Page 102 - And the Lord said, I will destroy man whom I have created from the face of the earth ; both man, and beast, and the creeping thing, and the fowls of the air; for it repenteth me that I have made them.
Page 102 - And every living substance was destroyed which was upon the face of the ground, both man, and cattle, and the creeping things, and the fowl of the heaven ; and they were destroyed from the earth: and Noah only remained alive, and they that were with him in the ark.
Page 371 - And it came to pass at the end of the four hundred and thirty years, even the selfsame day it came to pass, that all the hosts , of the LORD went out from the land of Egypt.
Page 98 - And they twain shall be one flesh: so then they are no more twain, but one flesh. 9 What therefore God hath joined together, let not man put asunder.
Page 104 - And God said, Let the earth bring forth the living creature after his kind, cattle, and creeping thing, and beast of the earth after his kind : and it was BO.
Page 370 - And God Almighty bless thee, and make thee fruitful, and multiply thee, that thou mayest be a multitude of people ; And give thee the blessing of Abraham, to thee, and to thy seed with thee ; that thou mayest inherit the land wherein thou art a stranger, which God gave unto Abraham.
Page 262 - And this fear of things invisible is the natural seed of that which every one in himself calleth religion, and in them that worship or fear that power otherwise than they do, superstition.

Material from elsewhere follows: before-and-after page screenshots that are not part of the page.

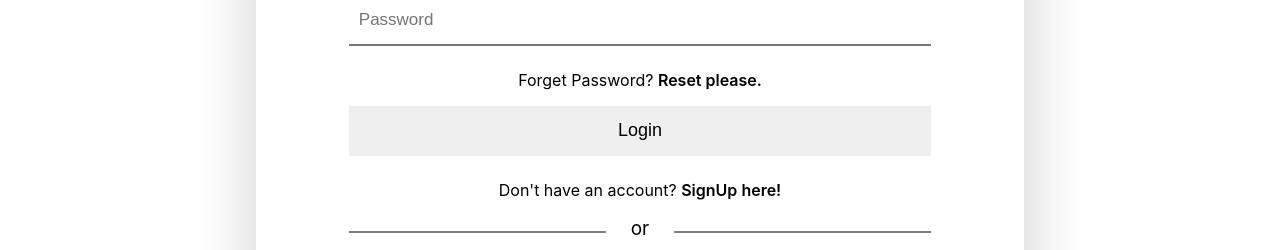
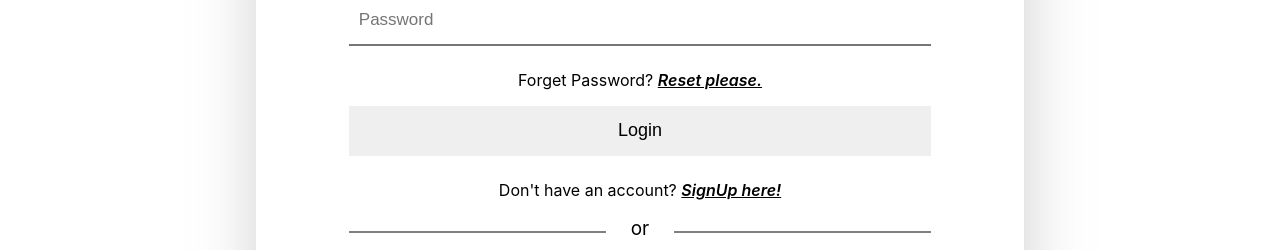
Before and after one commit to shakerscode/classic-frames-client, a React (Create React App) app: page /login in a window 1280 px wide. Shown: the part 330-580 px from the top of the page. Built offline with nearby package versions, Linux system fonts and the light colour scheme; no server answers.

Commit message:
email reset system done

```diff
--- a/src/comphonents/Login/Login.css
+++ b/src/comphonents/Login/Login.css
@@ -34,9 +34,11 @@
 .reset-password{
     margin-bottom: 1rem;
 }
-.reset-password span{
+.reset-password i{
     text-decoration: none;
     font-weight: 600;
+    cursor: pointer;
+    text-decoration: underline;
 }
 #login-btn{
     padding: 10px 20px;
@@ -50,12 +52,14 @@
     color: black;
     border: 1px solid black;
 }
-.register-text span{
+.register-text i{
     text-decoration: none;
     font-weight: 600;
     font-size: 16px;
     color: black;
     cursor: pointer;
+    text-decoration: underline;
+
 }
 
 
--- a/src/comphonents/Login/Login.js
+++ b/src/comphonents/Login/Login.js
@@ -1,5 +1,5 @@
 import React, { useState } from 'react';
-import { useSignInWithEmailAndPassword } from 'react-firebase-hooks/auth';
+import { useSendPasswordResetEmail, useSignInWithEmailAndPassword } from 'react-firebase-hooks/auth';
 import toast from 'react-hot-toast';
 import { useLocation, useNavigate } from 'react-router-dom';
 import auth from '../../firebase.init';
@@ -20,10 +20,12 @@ const Login = () => {
     const [email, setEmail] = useState('');
     const [password, setPassword] = useState('');
 
+    //reset password hook
+    const [sendPasswordResetEmail] = useSendPasswordResetEmail(auth);
 
+    //create pass hook
     const [
         signInWithEmailAndPassword,
-        signInUser,
         loading,
         error,
     ] = useSignInWithEmailAndPassword(auth);
@@ -52,6 +54,15 @@ const Login = () => {
         signInWithEmailAndPassword(email, password);
     }
 
+    //Handel reset password
+    const resetPassword = async () => {
+        if (email) {
+            await sendPasswordResetEmail(email);
+            toast.success('Sent password reset email',{id: 'Sending reset password email'});
+        }else{
+            toast.error('Please enter your valid email name',{id: 'Error'})
+        }
+    }
 
     return (
         <div>
@@ -72,14 +83,14 @@ const Login = () => {
                             :
                             ''
                     }
-                    <p className='reset-password'>Forget Password? <span> Reset please.</span></p>
+                    <p className='reset-password'>Forget Password? <i onClick={resetPassword}> Reset please.</i></p>
                     {
                         error?.message && <p>{error.message}</p>
                     }
                     <input id='login-btn' type="submit" value="Login" />
                 </form>
                 <div className='register-text'>
-                    <p>Don't have an account? <span onClick={() => navigate('/sign-up')}>SignUp here!</span></p>
+                    <p>Don't have an account? <i onClick={() => navigate('/sign-up')}>SignUp here!</i></p>
                 </div>
                 <OtherLoginSystem></OtherLoginSystem>
             </div>
```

Page 261 - This perpetual fear, always accompanying mankind in the ignorance of causes, as it were in the dark, must needs have for object something. And therefore, when there is nothing to be seen, there is nothing to accuse, either of their good or evil fortune, but some ' power ' or agent